Spring 2015 Vol. 9, Issue 1
Effective lifeguard training goes beyond certification
Roughly 10 people accidentally drown every day — and two of the victims are 14 or younger.1 “You never get over a death at your camp,” said Terri Lees, a vetted member of the Aquatic Subcouncil of the American Red Cross Scientific Advisory Council who helped create the United States Lifeguard Standards.
The following can help minimize the risk of a swimming-related tragedy.
Hire an experienced lifeguard manager. “Your lifeguards must be evaluated, hired, trained and managed by a skilled lifeguard who’s a proficient trainer and supervisor,” Lees said.
Create a lifeguarding plan. “Each camp venue is unique,” Lees said. “Have a plan that’s specific to yours and hire and train based on it.”
Recognize and address the inherent challenges of beaches. “Beaches require a lot more underwater swimming, strength and endurance,” Lees said. “You might have to run the length of the beach, swim out and surface dive — often multiple times — and be comfortable searching in murky water.”
Require certification . . . but don’t stop there. There are four typical certification programs for lifeguards: Red Cross, YMCA, Ellis & Associates and StarGuard. Camps tend to use the first two. “Your lifeguards should all be certified, certainly. This establishes they’ve gone through the training steps, but it simply means they were able to perform the required skills on test day,” Lees said. “You need to test them too.”
Try to assess prospects’ mindsets in a crisis. “None of us know how we’d act in a crisis until it happens,” Lees said. “Talk to prospects about emergency situations and how they dealt with it. You want someone whose reaction is to go toward danger — not away from it.”
Conduct initial and ongoing training. “Ideally, I like to see three days of aquatic training before camp starts to ensure lifeguards have venue-specific skills — provide remediation if necessary — know the camp’s emergency action plan and have exceptional CPR skills,” Lees said.
Continue training throughout the season. “It takes an amazing amount of strength and energy to swim out, bring a drowning casualty in and perform CPR,” Lees said. “Keep working with lifeguards to ensure they have the strength and skills they need.
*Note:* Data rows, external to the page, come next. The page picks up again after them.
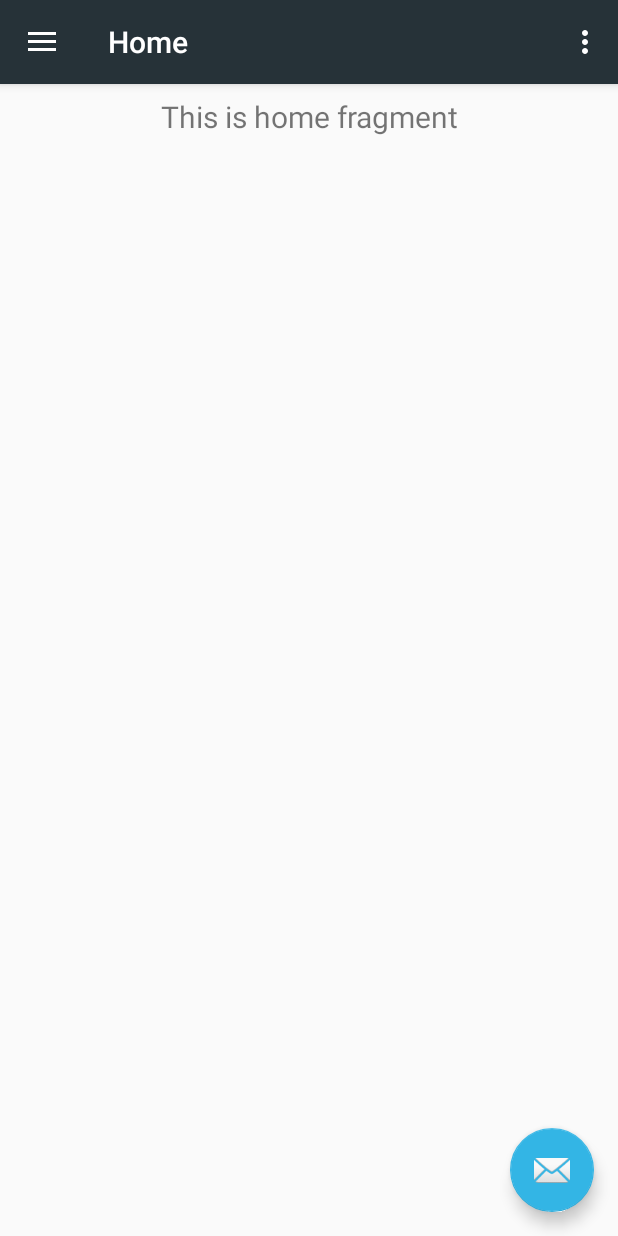
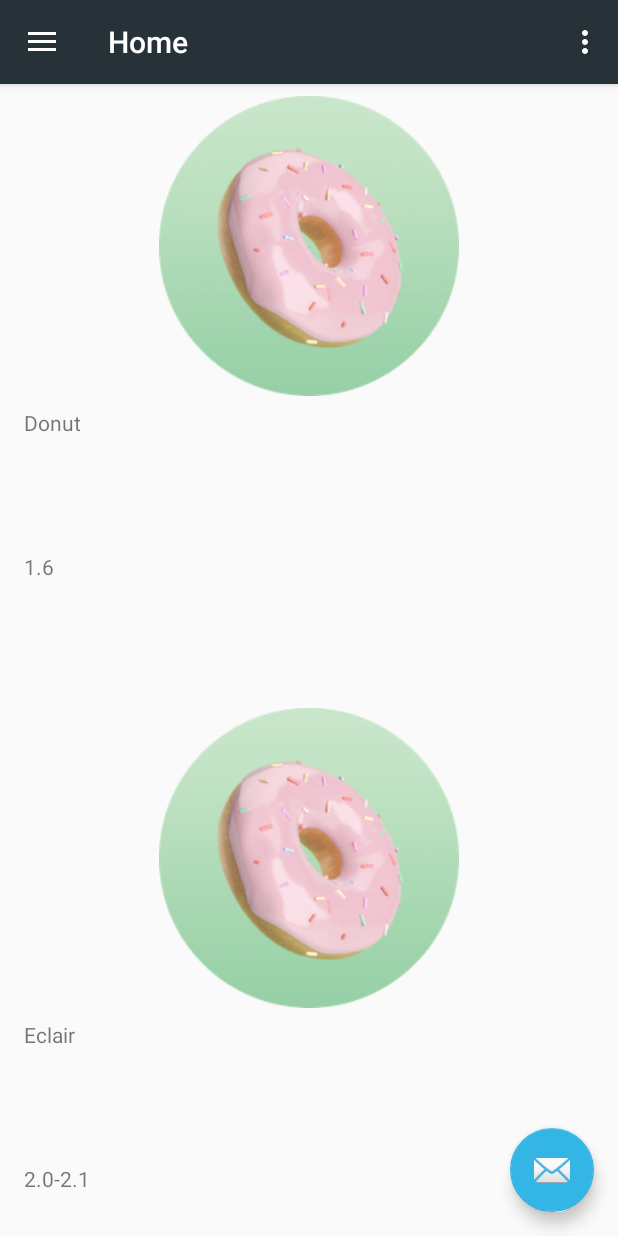
Before and after one commit to Priyanka-Sachan/Infinity, an Android app: the screen it shows after launch (MainActivity), on a phone screen of 412 x 824 dp. Run offline under Robolectric (Android 15) with nearby library versions, the light colour scheme and no system bars; our stand-ins replace navigation-ui.

Commit message:
feat: home page added and nav header updated

```diff
--- a/app/build.gradle
+++ b/app/build.gradle
@@ -22,6 +22,11 @@ android {
 }
 
 dependencies {
+
+        implementation 'com.github.bumptech.glide:glide:4.8.0'
+        // Glide v4 uses this new annotation processor -- see https://bumptech.github.io/glide/doc/generatedapi.html
+        annotationProcessor 'com.github.bumptech.glide:compiler:4.8.0'
+
     implementation fileTree(dir: 'libs', include: ['*.jar'])
     implementation 'androidx.appcompat:appcompat:1.1.0'
     implementation 'androidx.legacy:legacy-support-v4:1.0.0'
--- /dev/null
+++ b/app/src/main/java/com/example/kamps/ui/home/CustomAdapter.java
@@ -0,0 +1,92 @@
+package com.example.kamps.ui.home;
+
+import android.content.Context;
+import android.util.Log;
+import android.view.LayoutInflater;
+import android.view.View;
+import android.view.ViewGroup;
+import android.widget.ImageView;
+import android.widget.TextView;
+
+import androidx.annotation.NonNull;
+import androidx.recyclerview.widget.RecyclerView;
+
+import com.example.kamps.R;
+
+import org.w3c.dom.Text;
+
+import java.util.ArrayList;
+import java.util.List;
+
+public class CustomAdapter extends RecyclerView.Adapter<CustomAdapter.ViewHolder> {
+
+    private Context context;
+    private ArrayList<Word> mPoliciesItem;
+
+    public CustomAdapter(Context context) {
+        this.context = context;
+    }
+
+    public static class ViewHolder extends  RecyclerView.ViewHolder {
+        public TextView p_name;
+        public TextView p_description;
+
+        public ImageView p_image_id;
+
+        public ViewHolder(@NonNull View itemView) {
+            super(itemView);
+            p_name=(TextView)itemView.findViewById(R.id.news_title);
+            p_description=(TextView)itemView.findViewById(R.id.news_description);
+
+            p_image_id=(ImageView) itemView.findViewById(R.id.news_image);
+
+
+        }
+    }
+
+    public void setPoliciesAdapter(ArrayList<Word> PolicyItem)
+    {
+        mPoliciesItem=PolicyItem;
+    }
+
+    @NonNull
+    @Override
+    public ViewHolder onCreateViewHolder(@NonNull ViewGroup parent, int viewType) {
+        View v=LayoutInflater.from(parent.getContext()).inflate(R.layout.list_item,parent,false);
+        return (new ViewHolder(v));
+    }
+
+    @Override
+    public void onBindViewHolder(@NonNull ViewHolder holder, int position) {
+        Word currentPolicy =mPoliciesItem.get(position);
+        holder.p_name.setText(currentPolicy.gettitle());
+        holder.p_description.setText(currentPolicy.getdesc());
+
+        holder.p_image_id.setImageResource(currentPolicy.getImageResourceId());}
+
+    /** if (mPoliciesItem != null) {
+     PoliciesClass currentPolicy =mPoliciesItem.get(position);
+
+     holder.p_name.setText(currentPolicy.getPolicy_name());
+     holder.p_description.setText(currentPolicy.getPolicy_description());
+     holder.v_us.setText(currentPolicy.getVisit_us());
+
+     Glide.with(context)
+     .load(currentPolicy.getPolicy_image_id())
+     .thumbnail(Glide.with(context).load(R.raw.load))
+     .into(holder.p_image_id);
+
+     Log.e("image", currentPolicy.getImage());
+     }S
+
+
+     } else {
+     holder.p_name.setText("Loading ...");
+     }
+     }**/
+
+    @Override
+    public int getItemCount() {
+        return mPoliciesItem.size();
+    }
+}
--- a/app/src/main/java/com/example/kamps/ui/home/HomeFragment.java
+++ b/app/src/main/java/com/example/kamps/ui/home/HomeFragment.java
@@ -1,6 +1,7 @@
 package com.example.kamps.ui.home;
 
 import android.os.Bundle;
+import android.util.Log;
 import android.view.LayoutInflater;
 import android.view.View;
 import android.view.ViewGroup;
@@ -11,25 +12,62 @@ import androidx.annotation.NonNull;
 import androidx.fragment.app.Fragment;
 import androidx.lifecycle.Observer;
 import androidx.lifecycle.ViewModelProviders;
+import androidx.recyclerview.widget.GridLayoutManager;
+import androidx.recyclerview.widget.RecyclerView;
 
 import com.example.kamps.R;
 
+import java.util.ArrayList;
+import java.util.List;
+
+import com.example.kamps.R;
+
+import java.util.ArrayList;
+import java.util.Arrays;
+
 public class HomeFragment extends Fragment {
+    public HomeFragment(){}
 
-    private HomeViewModel homeViewModel;
 
-    public View onCreateView(@NonNull LayoutInflater inflater,
-                             ViewGroup container, Bundle savedInstanceState) {
-        homeViewModel =
-                ViewModelProviders.of(this).get(HomeViewModel.class);
-        View root = inflater.inflate(R.layout.fragment_home, container, false);
-        final TextView textView = root.findViewById(R.id.text_home);
-        homeViewModel.getText().observe(this, new Observer<String>() {
-            @Override
-            public void onChanged(@Nullable String s) {
-                textView.setText(s);
+    private CustomAdapter adapter;
+
+        @Override
+        public View onCreateView(LayoutInflater inflater,ViewGroup container, Bundle savedInstanceState) {
+            View view=inflater.inflate(R.layout.fragment_home,container,false);
+
+            Log.e(".HomeFragment","Worked fine before");
+            RecyclerView recyclerView = view.findViewById(R.id.recycler_home);
+
+            Log.e(".HomeFragment","Worked now??????????????????????");
+            recyclerView.setLayoutManager(new GridLayoutManager(getContext(), 1));
+
+            adapter = new CustomAdapter(getContext());
+            recyclerView.setAdapter(adapter);
+
+            populateData();
+
+            return view;
+        }
+
+    private void populateData() {
+
+                    // Create an ArrayList of AndroidFlavor objects
+                    ArrayList<Word> androidFlavors = new ArrayList<>();
+                    androidFlavors.add(new Word("Donut", "1.6", R.drawable.donut));
+                    androidFlavors.add(new Word("Eclair", "2.0-2.1", R.drawable.donut));
+                    androidFlavors.add(new Word("Froyo", "2.2-2.2.3", R.drawable.donut));
+                    androidFlavors.add(new Word("GingerBread", "2.3-2.3.7", R.drawable.donut));
+                    androidFlavors.add(new Word("Honeycomb", "3.0-3.2.6", R.drawable.donut));
+                    androidFlavors.add(new Word("Ice Cream Sandwich", "4.0-4.0.4", R.drawable.donut));
+                    androidFlavors.add(new Word("Jelly Bean", "4.1-4.3.1", R.drawable.donut));
+                    androidFlavors.add(new Word("KitKat", "4.4-4.4.4", R.drawable.donut));
+                    androidFlavors.add(new Word("Lollipop", "5.0-5.1.1", R.drawable.donut));
+                    androidFlavors.add(new Word("Marshmallow", "6.0-6.0.1", R.drawable.donut));
+
+                    // Create an {@link AndroidFlavorAdapter}, whose data source is a list of
+                    // {@link AndroidFlavor}s. The adapter knows how to create list item views for each item
+                    // in the list.
+                    adapter.setPoliciesAdapter(androidFlavors);
+
+                }
             }
-        });
-        return root;
-    }
-}
--- a/app/src/main/java/com/example/kamps/ui/home/HomeViewModel.java
+++ /dev/null
@@ -1,19 +0,0 @@
-package com.example.kamps.ui.home;
-
-import androidx.lifecycle.LiveData;
-import androidx.lifecycle.MutableLiveData;
-import androidx.lifecycle.ViewModel;
-
-public class HomeViewModel extends ViewModel {
-
-    private MutableLiveData<String> mText;
-
-    public HomeViewModel() {
-        mText = new MutableLiveData<>();
-        mText.setValue("This is home fragment");
-    }
-
-    public LiveData<String> getText() {
-        return mText;
-    }
-}
--- /dev/null
+++ b/app/src/main/java/com/example/kamps/ui/home/Word.java
@@ -0,0 +1,42 @@
+package com.example.kamps.ui.home;
+
+public class Word {
+    private String mNewsTitle;
+    private String mNewsDescription;
+    private int mImageResourceId;
+
+    public  Word(){
+    }
+
+
+    public Word(String newstitle, String newsdesc,int imageResourceId) {
+        mNewsTitle= newstitle;
+        mNewsDescription = newsdesc;
+        mImageResourceId = imageResourceId;
+    }
+
+    public int getImageResourceId() {
+        return mImageResourceId;
+    }
+
+    public String gettitle() {
+        return mNewsTitle;
+    }
+
+
+    public String getdesc() {
+        return mNewsDescription;
+    }
+
+    public String getmNewsTitle() {
+        return mNewsTitle;
+    }
+
+    public String getmNewsDescription() {
+        return mNewsDescription;
+    }
+
+    public int getmImageResourceId() {
+        return mImageResourceId;
+    }
+}
--- a/app/src/main/res/layout/fragment_home.xml
+++ b/app/src/main/res/layout/fragment_home.xml
@@ -2,18 +2,16 @@
 <androidx.constraintlayout.widget.ConstraintLayout xmlns:android="http://schemas.android.com/apk/res/android"
     xmlns:app="http://schemas.android.com/apk/res-auto"
     android:layout_width="match_parent"
-    android:layout_height="match_parent">
+    android:layout_height="match_parent"
+    xmlns:tools="http://schemas.android.com/tools">
 
-    <TextView
-        android:id="@+id/text_home"
+    <androidx.recyclerview.widget.RecyclerView
+        android:id="@+id/recycler_home"
         android:layout_width="match_parent"
-        android:layout_height="wrap_content"
-        android:layout_marginStart="8dp"
-        android:layout_marginTop="8dp"
-        android:layout_marginEnd="8dp"
-        android:textAlignment="center"
-        android:textSize="20sp"
-        app:layout_constraintEnd_toEndOf="parent"
-        app:layout_constraintStart_toStartOf="parent"
-        app:layout_constraintTop_toTopOf="parent" />
+        android:layout_height="match_parent"
+        app:layoutManager="androidx.recyclerview.widget.GridLayoutManager"
+        app:spanCount="1"
+        tools:listitem="@layout/list_item">
+
+    </androidx.recyclerview.widget.RecyclerView>
 </androidx.constraintlayout.widget.ConstraintLayout>
--- /dev/null
+++ b/app/src/main/res/layout/list_item.xml
@@ -0,0 +1,49 @@
+<?xml version="1.0" encoding="utf-8"?>
+<LinearLayout xmlns:android="http://schemas.android.com/apk/res/android"
+    xmlns:app="http://schemas.android.com/apk/res-auto"
+    xmlns:tools="http://schemas.android.com/tools"
+    android:orientation="vertical"
+    android:layout_width="match_parent"
+    android:layout_height="400dp"
+    android:layout_marginLeft="8dp"
+    android:layout_marginTop="8dp"
+    android:layout_marginRight="8dp">
+
+    <LinearLayout
+        android:layout_width="match_parent"
+        android:layout_height="match_parent"
+        android:orientation="vertical"
+        android:layout_weight="1">
+
+        <ImageView
+            android:id="@+id/news_image"
+            android:layout_width="match_parent"
+            android:layout_height="wrap_content"
+            tools:srcCompat="@tools:sample/avatars" />
+    </LinearLayout>
+
+    <LinearLayout
+        android:layout_width="match_parent"
+        android:layout_height="match_parent"
+        android:orientation="vertical"
+        android:paddingTop="8dp"
+        android:paddingLeft="8dp"
+        android:paddingRight="8dp"
+        android:layout_weight="1">
+
+        <TextView
+            android:id="@+id/news_title"
+            android:layout_width="match_parent"
+            android:layout_height="wrap_content"
+            android:text="News Title"
+            android:layout_weight="1"/>
+
+        <TextView
+            android:id="@+id/news_description"
+            android:layout_width="match_parent"
+            android:layout_height="wrap_content"
+            android:text="News Description"
+            android:layout_weight="1"/>
+    </LinearLayout>
+
+</LinearLayout>
--- a/app/src/main/res/layout/nav_header_main.xml
+++ b/app/src/main/res/layout/nav_header_main.xml
@@ -3,7 +3,7 @@
     xmlns:app="http://schemas.android.com/apk/res-auto"
     android:layout_width="match_parent"
     android:layout_height="@dimen/nav_header_height"
-    android:background="@drawable/side_nav_bar"
+    android:background="@color/colorPrimary"
     android:gravity="bottom"
     android:orientation="vertical"
     android:paddingLeft="@dimen/activity_horizontal_margin"
```
Also changed, not shown: app/src/main/res/drawable/donut.png (added).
Focus on leg strength, core strength and endurance.”
Resources: These two documents are invaluable: Lifeguard Standards, available at http://lifeguardstandards.org/index.php?pg=final_report, and the Model Aquatic Health Code, found at http://www.cdc.gov/healthywater/swimming/pools/mahc/.